| THE PROBLEM |
Where in the entries below does "false" appear? Copy every line that has it.

| EXTRACTED RECORDS |

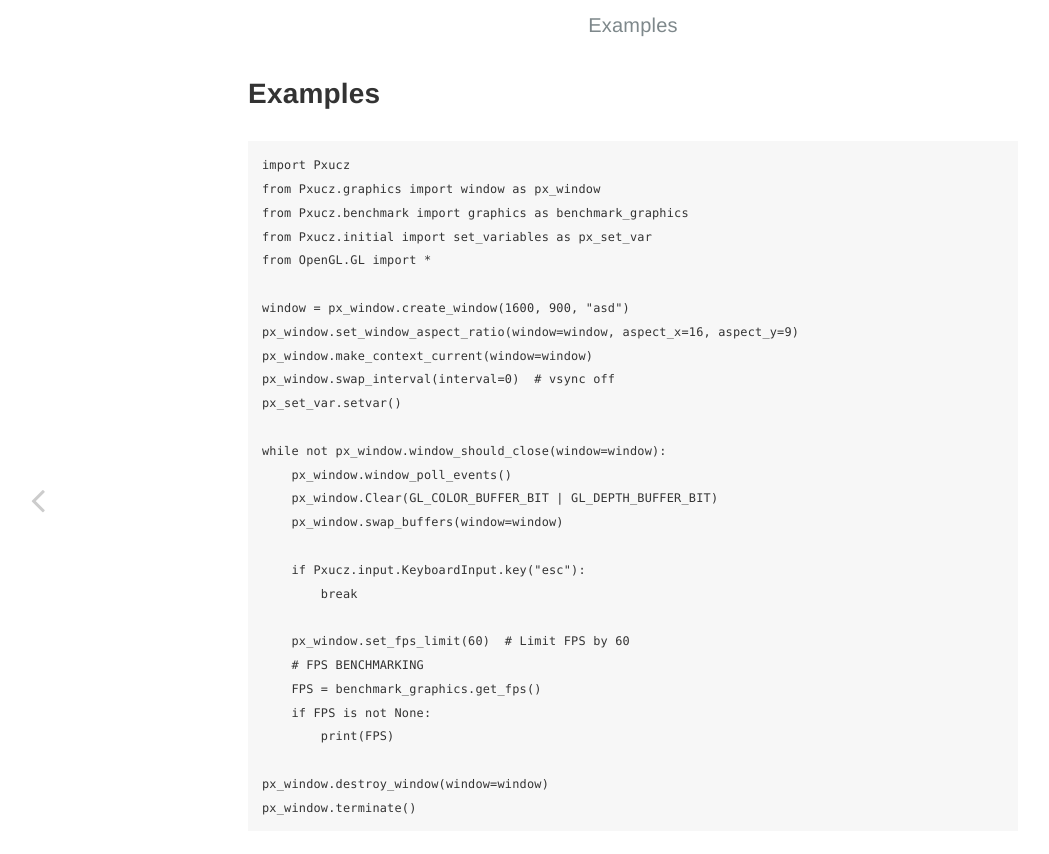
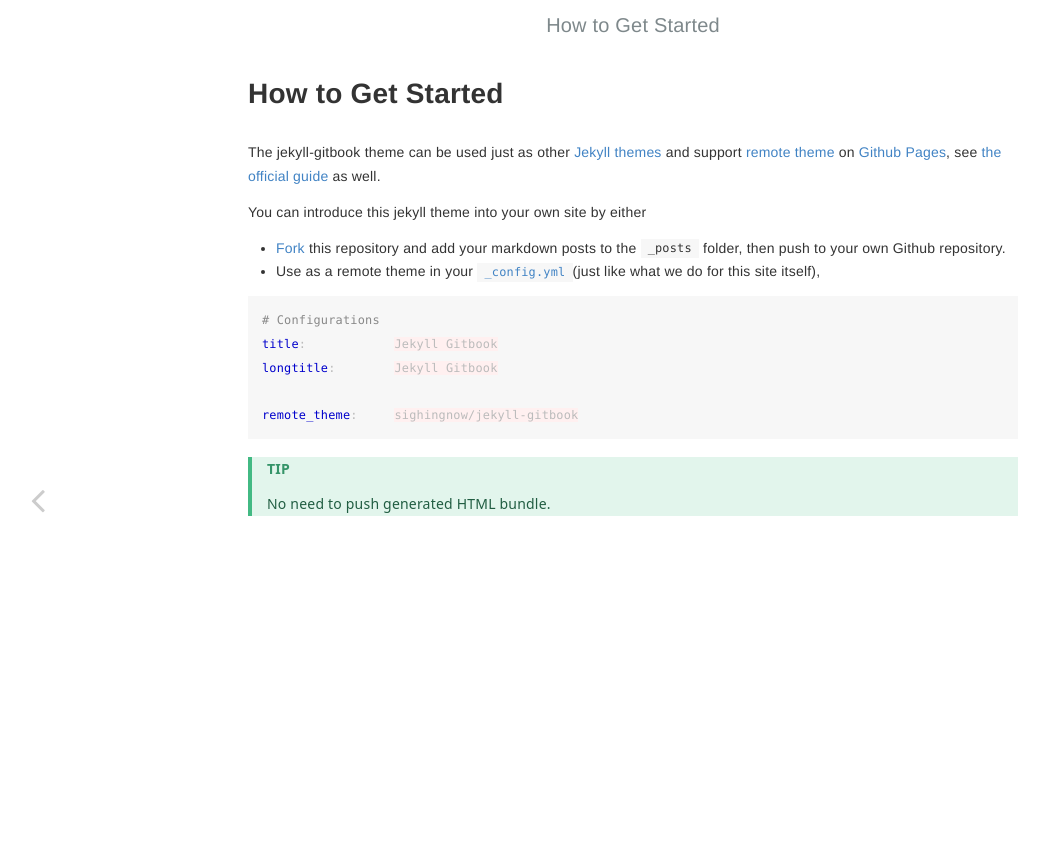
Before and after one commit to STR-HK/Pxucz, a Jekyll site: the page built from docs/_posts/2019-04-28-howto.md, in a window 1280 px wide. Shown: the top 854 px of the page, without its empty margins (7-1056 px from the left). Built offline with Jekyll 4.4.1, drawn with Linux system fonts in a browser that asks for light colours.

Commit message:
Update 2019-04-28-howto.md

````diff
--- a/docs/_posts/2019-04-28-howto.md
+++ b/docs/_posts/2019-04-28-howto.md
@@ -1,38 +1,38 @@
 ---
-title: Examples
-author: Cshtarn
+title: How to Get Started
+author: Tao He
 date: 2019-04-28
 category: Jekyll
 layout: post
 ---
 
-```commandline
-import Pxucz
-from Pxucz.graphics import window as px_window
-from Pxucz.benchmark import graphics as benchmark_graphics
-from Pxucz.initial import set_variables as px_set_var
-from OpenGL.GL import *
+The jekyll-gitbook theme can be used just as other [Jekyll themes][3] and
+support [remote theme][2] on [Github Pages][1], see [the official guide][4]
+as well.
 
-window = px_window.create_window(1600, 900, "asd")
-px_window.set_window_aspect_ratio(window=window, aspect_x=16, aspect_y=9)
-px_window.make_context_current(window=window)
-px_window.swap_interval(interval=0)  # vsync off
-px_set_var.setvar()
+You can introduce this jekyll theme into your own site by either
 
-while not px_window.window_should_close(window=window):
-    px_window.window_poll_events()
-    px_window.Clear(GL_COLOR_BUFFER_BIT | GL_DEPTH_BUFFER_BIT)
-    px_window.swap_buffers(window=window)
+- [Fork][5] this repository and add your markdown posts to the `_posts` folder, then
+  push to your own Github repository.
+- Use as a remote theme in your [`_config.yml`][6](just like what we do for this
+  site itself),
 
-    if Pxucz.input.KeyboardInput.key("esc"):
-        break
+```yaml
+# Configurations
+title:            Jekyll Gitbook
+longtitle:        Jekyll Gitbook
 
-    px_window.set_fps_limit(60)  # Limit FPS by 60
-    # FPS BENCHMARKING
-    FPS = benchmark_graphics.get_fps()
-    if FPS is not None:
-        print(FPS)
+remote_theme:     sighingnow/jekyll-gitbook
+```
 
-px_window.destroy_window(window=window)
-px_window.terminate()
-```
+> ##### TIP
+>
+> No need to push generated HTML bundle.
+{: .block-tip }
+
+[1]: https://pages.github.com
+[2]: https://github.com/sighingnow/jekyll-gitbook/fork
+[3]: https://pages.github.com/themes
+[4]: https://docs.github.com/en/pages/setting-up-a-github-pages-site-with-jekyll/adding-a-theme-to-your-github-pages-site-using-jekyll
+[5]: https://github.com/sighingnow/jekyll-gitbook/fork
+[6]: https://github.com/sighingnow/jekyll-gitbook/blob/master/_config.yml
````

...

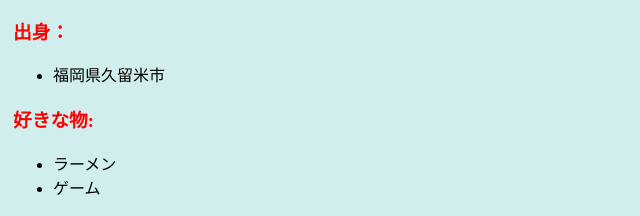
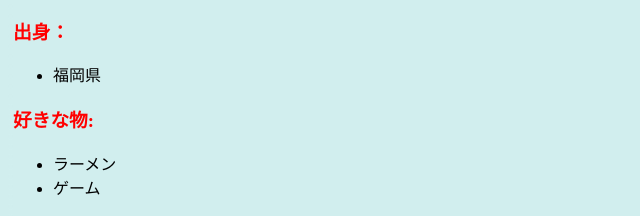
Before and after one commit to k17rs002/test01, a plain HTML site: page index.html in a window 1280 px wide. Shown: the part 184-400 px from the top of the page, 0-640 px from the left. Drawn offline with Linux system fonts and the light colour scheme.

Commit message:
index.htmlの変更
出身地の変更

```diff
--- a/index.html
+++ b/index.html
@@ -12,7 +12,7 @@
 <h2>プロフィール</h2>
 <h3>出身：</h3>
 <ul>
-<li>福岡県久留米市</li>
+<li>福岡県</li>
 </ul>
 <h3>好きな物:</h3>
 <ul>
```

==

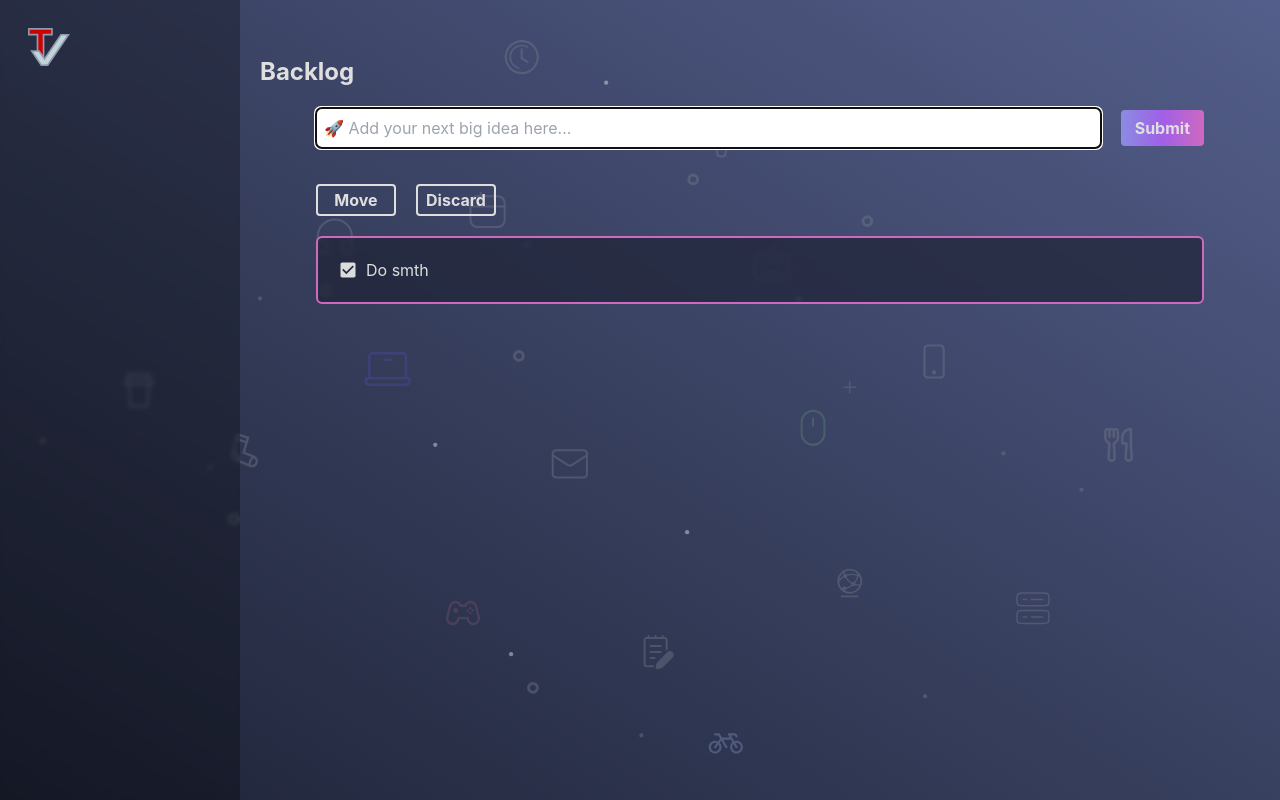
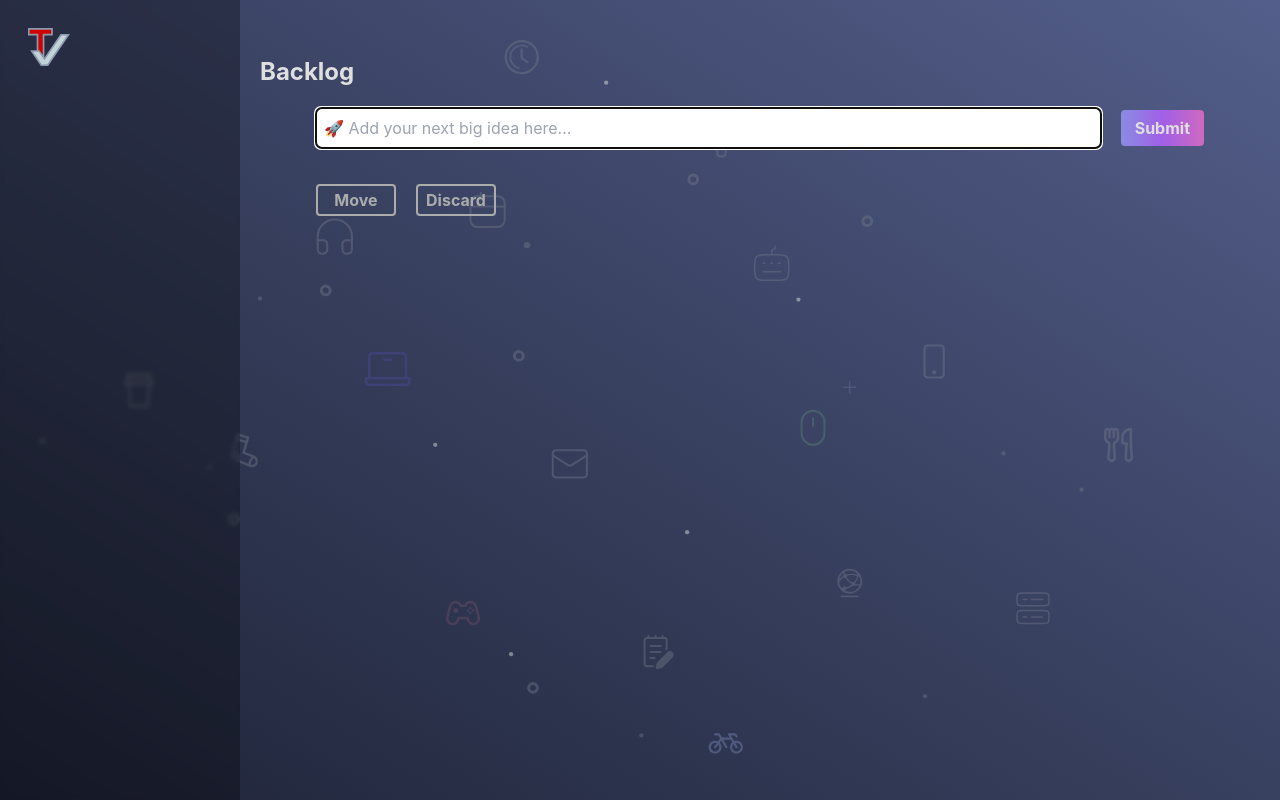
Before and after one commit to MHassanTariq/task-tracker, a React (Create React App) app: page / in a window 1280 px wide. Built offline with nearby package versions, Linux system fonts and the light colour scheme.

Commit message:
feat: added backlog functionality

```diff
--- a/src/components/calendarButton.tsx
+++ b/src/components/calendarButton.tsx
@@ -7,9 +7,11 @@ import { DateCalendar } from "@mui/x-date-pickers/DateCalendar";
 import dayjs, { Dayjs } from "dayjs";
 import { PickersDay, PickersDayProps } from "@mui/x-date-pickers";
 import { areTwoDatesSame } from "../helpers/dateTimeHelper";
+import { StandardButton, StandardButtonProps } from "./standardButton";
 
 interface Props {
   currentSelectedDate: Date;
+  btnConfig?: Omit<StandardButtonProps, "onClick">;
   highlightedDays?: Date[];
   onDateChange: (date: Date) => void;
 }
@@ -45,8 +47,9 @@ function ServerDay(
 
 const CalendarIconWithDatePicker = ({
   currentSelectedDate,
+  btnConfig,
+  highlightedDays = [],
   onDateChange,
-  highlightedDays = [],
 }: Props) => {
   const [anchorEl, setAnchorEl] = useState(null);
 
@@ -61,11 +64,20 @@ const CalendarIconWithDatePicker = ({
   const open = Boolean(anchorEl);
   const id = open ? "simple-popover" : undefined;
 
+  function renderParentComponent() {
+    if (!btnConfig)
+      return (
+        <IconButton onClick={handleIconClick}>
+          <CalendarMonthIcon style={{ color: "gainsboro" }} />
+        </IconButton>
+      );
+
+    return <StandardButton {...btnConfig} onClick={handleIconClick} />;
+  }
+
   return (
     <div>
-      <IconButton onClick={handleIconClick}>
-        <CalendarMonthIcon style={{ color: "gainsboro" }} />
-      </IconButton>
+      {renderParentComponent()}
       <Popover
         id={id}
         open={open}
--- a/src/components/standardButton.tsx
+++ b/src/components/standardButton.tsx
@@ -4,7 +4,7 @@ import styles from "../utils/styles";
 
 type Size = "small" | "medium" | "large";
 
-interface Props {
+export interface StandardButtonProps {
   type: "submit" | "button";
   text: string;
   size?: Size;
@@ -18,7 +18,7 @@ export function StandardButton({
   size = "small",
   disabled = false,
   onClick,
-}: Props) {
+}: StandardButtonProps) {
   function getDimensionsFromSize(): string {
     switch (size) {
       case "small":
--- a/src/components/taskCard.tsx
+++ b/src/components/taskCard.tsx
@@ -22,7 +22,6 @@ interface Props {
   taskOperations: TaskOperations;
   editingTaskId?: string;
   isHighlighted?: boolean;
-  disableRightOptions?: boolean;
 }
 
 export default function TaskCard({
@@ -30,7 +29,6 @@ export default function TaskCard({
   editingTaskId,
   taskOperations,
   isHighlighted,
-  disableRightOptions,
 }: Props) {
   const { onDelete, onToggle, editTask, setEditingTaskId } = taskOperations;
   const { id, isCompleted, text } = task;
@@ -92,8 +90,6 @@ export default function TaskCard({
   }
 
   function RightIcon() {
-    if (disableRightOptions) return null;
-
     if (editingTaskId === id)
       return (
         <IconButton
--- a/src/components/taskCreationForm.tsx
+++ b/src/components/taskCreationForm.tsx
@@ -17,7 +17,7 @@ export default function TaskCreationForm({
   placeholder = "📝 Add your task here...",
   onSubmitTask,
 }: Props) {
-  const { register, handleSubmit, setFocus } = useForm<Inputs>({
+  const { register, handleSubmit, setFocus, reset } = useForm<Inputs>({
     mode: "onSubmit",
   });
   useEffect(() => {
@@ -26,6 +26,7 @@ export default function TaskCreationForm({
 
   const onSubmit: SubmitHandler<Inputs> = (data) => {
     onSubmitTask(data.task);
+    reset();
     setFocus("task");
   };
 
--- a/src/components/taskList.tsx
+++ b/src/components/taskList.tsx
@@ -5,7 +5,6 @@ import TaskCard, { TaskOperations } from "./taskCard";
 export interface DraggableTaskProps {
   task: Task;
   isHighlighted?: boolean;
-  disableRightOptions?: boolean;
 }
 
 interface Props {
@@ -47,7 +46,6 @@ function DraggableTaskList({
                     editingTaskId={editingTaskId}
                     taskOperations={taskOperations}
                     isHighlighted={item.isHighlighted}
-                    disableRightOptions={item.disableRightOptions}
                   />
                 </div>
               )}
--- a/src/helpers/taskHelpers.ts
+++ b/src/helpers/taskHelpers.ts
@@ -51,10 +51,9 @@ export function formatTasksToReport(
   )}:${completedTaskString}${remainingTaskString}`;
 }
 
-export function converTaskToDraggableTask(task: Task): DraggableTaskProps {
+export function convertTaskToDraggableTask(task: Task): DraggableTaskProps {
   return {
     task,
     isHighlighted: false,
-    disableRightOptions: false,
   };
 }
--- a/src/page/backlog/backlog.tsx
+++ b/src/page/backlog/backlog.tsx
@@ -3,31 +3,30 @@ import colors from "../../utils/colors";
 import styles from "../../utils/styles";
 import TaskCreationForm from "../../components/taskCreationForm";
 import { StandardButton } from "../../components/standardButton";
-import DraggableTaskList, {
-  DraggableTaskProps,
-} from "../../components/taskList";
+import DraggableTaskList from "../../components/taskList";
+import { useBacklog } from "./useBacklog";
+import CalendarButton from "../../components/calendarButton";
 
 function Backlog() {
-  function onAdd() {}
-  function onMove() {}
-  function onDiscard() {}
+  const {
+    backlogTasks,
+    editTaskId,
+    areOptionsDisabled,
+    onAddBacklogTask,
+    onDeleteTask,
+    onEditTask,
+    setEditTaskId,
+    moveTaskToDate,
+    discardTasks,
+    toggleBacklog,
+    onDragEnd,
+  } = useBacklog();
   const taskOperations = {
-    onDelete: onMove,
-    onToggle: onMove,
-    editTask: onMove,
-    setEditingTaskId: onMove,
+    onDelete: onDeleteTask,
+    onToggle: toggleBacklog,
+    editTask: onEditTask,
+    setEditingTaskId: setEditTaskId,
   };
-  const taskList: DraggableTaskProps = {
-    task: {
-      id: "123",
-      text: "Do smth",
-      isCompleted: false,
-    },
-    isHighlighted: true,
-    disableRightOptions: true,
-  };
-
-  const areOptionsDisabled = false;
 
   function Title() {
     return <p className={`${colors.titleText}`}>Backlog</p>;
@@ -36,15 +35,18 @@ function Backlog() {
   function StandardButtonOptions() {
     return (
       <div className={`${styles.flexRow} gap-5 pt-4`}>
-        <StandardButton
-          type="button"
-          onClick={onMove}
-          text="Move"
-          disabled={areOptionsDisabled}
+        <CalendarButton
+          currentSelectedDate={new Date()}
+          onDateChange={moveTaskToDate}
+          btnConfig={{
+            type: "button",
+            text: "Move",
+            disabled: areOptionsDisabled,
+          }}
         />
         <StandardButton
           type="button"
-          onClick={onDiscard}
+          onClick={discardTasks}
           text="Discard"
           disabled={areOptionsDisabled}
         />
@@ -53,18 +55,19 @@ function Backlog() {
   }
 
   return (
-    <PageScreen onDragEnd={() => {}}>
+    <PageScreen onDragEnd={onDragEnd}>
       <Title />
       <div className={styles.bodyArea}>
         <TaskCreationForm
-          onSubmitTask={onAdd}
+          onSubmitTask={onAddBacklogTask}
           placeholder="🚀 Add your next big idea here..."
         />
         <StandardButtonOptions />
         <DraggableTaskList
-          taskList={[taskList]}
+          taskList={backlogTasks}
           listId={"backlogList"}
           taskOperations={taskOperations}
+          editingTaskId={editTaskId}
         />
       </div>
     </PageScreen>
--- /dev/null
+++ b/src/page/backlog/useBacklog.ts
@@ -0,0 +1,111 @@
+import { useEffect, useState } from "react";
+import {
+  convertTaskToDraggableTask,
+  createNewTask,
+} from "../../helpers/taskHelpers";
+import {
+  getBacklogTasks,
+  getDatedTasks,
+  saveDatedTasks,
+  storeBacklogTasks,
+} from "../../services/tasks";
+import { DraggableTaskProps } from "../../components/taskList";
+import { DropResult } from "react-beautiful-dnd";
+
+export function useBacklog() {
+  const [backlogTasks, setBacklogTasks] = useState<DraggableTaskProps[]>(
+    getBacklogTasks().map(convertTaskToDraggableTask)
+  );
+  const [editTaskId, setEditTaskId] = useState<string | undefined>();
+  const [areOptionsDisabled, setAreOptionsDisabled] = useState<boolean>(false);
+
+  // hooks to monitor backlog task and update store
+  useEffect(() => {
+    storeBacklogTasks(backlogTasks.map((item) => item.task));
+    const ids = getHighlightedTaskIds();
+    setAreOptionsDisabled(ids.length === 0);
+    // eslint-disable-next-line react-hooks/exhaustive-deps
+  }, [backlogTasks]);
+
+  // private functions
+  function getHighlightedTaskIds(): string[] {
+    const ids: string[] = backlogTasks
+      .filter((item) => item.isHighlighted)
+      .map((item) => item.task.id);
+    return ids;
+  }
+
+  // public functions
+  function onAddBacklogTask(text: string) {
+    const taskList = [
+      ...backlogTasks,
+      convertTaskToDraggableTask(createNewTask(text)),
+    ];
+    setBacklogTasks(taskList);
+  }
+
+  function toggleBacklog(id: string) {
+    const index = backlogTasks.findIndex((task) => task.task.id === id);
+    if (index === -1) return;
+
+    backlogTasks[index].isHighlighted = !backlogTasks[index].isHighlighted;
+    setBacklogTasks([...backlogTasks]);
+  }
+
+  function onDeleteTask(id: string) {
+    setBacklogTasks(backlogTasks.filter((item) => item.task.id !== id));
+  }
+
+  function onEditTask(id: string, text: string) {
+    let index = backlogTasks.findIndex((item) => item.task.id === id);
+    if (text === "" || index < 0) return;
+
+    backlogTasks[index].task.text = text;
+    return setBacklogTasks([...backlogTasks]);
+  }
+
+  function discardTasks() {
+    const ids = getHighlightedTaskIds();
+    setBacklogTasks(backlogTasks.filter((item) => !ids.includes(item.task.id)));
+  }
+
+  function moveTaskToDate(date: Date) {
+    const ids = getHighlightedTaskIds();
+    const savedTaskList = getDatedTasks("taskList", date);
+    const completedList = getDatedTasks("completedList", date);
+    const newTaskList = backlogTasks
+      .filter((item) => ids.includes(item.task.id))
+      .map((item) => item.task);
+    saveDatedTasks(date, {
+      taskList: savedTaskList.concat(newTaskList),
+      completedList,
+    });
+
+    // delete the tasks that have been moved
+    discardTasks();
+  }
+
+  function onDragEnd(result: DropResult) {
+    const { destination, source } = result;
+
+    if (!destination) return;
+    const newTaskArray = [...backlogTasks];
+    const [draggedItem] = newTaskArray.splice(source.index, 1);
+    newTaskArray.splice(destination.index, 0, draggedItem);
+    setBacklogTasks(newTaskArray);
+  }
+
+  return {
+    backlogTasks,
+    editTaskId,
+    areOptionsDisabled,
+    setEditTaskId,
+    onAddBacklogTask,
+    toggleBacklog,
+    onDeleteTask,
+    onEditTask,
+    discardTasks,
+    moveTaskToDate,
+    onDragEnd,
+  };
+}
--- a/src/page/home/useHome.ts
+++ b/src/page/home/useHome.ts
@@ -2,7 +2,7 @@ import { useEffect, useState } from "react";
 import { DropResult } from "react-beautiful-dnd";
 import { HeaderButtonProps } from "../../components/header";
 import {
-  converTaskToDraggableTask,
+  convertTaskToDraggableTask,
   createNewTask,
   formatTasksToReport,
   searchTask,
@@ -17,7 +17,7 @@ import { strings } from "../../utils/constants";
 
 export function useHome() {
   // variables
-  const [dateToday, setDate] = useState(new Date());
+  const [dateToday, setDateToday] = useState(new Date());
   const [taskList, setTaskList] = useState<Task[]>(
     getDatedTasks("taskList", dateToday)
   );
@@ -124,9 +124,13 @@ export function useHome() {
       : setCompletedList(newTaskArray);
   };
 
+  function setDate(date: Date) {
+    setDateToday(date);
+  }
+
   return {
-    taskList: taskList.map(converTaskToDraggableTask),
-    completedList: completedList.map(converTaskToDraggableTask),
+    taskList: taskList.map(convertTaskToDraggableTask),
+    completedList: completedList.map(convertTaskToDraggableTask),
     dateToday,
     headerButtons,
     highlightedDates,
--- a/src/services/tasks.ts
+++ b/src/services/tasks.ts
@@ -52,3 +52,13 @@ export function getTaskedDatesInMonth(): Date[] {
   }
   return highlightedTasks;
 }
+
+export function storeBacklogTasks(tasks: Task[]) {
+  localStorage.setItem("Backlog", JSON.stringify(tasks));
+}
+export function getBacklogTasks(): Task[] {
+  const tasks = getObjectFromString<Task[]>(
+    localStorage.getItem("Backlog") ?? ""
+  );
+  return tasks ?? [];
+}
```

| WRITTEN ANSWER |
   disabled = false,
     isHighlighted: false,
-    disableRightOptions: false,
-      isCompleted: false,
-  const areOptionsDisabled = false;
+  const [areOptionsDisabled, setAreOptionsDisabled] = useState<boolean>(false);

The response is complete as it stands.